Activity: Each line of the data that includes "depicting" must be copied.

====== Supplied data ======

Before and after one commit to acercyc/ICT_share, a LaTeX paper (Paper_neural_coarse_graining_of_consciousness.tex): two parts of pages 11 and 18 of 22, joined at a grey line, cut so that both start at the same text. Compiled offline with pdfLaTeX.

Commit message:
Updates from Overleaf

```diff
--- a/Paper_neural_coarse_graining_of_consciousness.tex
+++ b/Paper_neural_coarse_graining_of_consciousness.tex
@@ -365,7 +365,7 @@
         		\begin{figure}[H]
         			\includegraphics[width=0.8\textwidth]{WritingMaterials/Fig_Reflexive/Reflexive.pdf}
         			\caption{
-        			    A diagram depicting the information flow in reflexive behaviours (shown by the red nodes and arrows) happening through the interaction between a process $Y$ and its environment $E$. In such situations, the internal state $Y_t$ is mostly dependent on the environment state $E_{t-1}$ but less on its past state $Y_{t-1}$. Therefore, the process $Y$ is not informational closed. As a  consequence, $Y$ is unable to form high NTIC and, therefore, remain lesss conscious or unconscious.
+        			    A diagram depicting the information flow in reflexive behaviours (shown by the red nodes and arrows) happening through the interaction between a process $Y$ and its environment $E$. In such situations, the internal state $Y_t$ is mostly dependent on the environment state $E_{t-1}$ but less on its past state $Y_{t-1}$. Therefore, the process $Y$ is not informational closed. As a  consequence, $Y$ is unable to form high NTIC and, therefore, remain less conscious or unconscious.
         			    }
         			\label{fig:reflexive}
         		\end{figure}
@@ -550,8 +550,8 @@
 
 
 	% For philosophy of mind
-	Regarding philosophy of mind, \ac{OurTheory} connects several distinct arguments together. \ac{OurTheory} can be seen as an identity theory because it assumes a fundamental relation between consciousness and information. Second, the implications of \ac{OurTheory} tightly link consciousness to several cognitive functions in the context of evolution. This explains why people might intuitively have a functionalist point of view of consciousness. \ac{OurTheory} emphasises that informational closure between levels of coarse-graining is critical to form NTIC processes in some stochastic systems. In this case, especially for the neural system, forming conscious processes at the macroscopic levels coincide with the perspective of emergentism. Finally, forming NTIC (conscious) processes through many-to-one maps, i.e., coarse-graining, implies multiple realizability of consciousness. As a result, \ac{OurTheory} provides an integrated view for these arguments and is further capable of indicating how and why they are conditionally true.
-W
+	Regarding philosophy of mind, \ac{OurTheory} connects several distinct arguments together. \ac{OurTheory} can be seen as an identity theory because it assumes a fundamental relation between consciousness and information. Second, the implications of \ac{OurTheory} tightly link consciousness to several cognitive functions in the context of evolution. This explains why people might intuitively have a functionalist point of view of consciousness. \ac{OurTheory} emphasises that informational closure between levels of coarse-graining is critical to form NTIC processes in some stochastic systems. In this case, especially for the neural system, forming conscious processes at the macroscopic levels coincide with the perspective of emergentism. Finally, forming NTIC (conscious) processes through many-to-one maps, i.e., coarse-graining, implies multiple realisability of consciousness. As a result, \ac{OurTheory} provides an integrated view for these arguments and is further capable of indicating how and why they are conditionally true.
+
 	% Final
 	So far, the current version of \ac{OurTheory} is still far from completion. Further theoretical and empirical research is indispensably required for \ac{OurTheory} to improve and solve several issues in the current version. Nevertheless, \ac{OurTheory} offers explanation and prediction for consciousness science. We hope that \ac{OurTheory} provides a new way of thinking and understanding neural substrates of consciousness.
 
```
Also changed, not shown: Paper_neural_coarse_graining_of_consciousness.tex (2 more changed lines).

======

Problem solution:
-        			    A diagram depicting the information flow in reflexive behaviours (shown by the red nodes and arrows) happening through the interaction between a process $Y$ and its environment $E$. In such situations, the internal state $Y_t$ is mostly dependent on the environment state $E_{t-1}$ but less on its past state $Y_{t-1}$. Therefore, the process $Y$ is not informational closed. As a  consequence, $Y$ is unable to form high NTIC and, therefore, remain lesss conscious or unconscious.
+        			    A diagram depicting the information flow in reflexive behaviours (shown by the red nodes and arrows) happening through the interaction between a process $Y$ and its environment $E$. In such situations, the internal state $Y_t$ is mostly dependent on the environment state $E_{t-1}$ but less on its past state $Y_{t-1}$. Therefore, the process $Y$ is not informational closed. As a  consequence, $Y$ is unable to form high NTIC and, therefore, remain less conscious or unconscious.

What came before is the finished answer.